STORED DATA:

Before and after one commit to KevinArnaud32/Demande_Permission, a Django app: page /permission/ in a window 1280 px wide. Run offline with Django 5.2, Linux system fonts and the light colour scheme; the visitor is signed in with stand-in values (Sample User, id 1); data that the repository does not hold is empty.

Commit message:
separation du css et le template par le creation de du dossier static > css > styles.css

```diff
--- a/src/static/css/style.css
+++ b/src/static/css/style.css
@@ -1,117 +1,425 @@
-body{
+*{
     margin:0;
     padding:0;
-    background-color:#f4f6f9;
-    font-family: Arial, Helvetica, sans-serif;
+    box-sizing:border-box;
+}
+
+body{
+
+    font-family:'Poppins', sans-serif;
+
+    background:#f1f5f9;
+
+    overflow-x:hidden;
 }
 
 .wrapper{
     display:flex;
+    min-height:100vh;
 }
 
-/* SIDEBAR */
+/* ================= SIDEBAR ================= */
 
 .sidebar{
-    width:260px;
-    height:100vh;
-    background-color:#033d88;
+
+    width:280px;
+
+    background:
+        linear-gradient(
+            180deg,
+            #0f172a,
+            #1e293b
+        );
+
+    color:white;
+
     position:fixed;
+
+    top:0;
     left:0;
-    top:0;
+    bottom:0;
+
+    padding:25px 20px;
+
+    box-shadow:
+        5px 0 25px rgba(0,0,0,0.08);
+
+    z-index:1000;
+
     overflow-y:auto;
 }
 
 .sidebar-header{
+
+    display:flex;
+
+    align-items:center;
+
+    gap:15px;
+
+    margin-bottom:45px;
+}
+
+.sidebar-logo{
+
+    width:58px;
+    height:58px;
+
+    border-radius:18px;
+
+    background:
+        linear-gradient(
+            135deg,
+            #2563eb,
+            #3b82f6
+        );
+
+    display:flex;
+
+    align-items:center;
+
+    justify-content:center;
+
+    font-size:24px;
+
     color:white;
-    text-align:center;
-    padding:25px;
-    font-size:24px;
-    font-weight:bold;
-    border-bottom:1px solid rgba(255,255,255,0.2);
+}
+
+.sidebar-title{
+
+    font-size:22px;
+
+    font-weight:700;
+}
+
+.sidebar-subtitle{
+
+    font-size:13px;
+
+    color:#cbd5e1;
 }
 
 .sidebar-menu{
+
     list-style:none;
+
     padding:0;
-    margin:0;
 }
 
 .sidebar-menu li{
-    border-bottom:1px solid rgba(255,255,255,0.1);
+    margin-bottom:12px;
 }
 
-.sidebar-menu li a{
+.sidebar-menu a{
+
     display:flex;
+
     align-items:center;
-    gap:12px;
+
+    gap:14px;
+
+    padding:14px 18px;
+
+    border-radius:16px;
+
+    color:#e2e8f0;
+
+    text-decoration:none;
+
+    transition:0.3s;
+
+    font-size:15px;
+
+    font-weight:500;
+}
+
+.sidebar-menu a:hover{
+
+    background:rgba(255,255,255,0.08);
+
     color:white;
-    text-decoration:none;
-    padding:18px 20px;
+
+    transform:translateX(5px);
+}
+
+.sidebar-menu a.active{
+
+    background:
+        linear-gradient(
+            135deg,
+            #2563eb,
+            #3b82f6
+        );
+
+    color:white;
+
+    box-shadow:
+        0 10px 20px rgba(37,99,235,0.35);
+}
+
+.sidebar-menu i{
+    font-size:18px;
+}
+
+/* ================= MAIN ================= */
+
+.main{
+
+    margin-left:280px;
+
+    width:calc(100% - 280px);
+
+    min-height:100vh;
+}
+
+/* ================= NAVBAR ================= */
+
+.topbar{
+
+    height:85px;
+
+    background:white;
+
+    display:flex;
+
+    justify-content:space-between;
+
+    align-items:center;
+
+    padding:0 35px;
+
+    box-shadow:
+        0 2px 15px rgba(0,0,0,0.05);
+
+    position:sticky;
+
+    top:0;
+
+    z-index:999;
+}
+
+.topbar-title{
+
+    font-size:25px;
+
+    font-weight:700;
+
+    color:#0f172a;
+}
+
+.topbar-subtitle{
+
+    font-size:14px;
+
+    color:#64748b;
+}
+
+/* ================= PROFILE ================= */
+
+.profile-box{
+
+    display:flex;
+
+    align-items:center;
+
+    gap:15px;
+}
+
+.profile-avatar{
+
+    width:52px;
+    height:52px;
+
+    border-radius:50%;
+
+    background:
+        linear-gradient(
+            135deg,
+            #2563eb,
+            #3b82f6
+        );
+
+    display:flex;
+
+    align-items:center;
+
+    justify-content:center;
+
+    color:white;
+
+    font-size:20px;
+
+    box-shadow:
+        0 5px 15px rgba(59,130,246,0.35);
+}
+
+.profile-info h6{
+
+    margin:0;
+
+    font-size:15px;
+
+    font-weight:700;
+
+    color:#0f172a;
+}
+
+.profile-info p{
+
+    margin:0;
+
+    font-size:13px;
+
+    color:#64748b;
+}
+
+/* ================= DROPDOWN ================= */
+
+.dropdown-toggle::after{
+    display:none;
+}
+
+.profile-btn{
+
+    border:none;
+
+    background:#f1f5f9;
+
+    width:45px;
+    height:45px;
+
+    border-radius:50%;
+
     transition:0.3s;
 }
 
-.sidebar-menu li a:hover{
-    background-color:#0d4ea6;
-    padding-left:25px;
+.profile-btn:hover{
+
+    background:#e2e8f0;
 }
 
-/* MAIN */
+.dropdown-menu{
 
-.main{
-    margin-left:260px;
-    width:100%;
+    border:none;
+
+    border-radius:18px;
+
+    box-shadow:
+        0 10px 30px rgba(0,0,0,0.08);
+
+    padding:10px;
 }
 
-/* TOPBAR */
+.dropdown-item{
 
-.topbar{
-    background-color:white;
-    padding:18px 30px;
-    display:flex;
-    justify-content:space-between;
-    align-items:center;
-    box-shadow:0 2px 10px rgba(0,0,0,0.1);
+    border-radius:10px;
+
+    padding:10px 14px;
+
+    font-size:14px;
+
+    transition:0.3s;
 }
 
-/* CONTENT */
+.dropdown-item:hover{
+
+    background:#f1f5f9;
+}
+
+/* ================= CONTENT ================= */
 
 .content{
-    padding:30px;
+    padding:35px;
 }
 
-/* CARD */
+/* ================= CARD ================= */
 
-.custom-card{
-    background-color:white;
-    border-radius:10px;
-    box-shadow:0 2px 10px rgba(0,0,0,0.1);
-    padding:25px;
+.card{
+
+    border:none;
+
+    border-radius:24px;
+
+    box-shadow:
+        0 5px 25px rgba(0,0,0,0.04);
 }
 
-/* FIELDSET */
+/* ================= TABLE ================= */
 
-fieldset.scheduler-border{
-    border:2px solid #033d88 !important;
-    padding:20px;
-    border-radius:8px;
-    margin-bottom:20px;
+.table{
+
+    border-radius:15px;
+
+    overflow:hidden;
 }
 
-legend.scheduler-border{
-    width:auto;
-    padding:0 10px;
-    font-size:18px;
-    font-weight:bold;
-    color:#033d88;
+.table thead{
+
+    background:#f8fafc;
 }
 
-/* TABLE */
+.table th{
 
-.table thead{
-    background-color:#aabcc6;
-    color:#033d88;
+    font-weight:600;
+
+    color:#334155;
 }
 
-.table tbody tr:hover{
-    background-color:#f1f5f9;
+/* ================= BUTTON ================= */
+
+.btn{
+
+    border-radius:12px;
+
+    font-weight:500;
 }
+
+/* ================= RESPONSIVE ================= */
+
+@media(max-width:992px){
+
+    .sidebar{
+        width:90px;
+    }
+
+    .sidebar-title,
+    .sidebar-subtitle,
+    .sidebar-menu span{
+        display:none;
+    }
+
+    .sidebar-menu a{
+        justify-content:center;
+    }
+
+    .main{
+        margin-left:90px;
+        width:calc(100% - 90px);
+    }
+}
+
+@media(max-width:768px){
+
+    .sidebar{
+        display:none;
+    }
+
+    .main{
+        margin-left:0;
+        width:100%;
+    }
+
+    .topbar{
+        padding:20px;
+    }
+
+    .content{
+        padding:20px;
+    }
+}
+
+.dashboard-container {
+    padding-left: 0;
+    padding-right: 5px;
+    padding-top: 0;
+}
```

YOUR OBJECTIVE:
Copy each line of the listing above that contains the word "menu".

EXERCISE OUTPUT:
 .sidebar-menu{
 .sidebar-menu li{
-.sidebar-menu li a{
+.sidebar-menu a{
+.sidebar-menu a:hover{
+.sidebar-menu a.active{
+.sidebar-menu i{
-.sidebar-menu li a:hover{
+.dropdown-menu{
+    .sidebar-menu span{
+    .sidebar-menu a{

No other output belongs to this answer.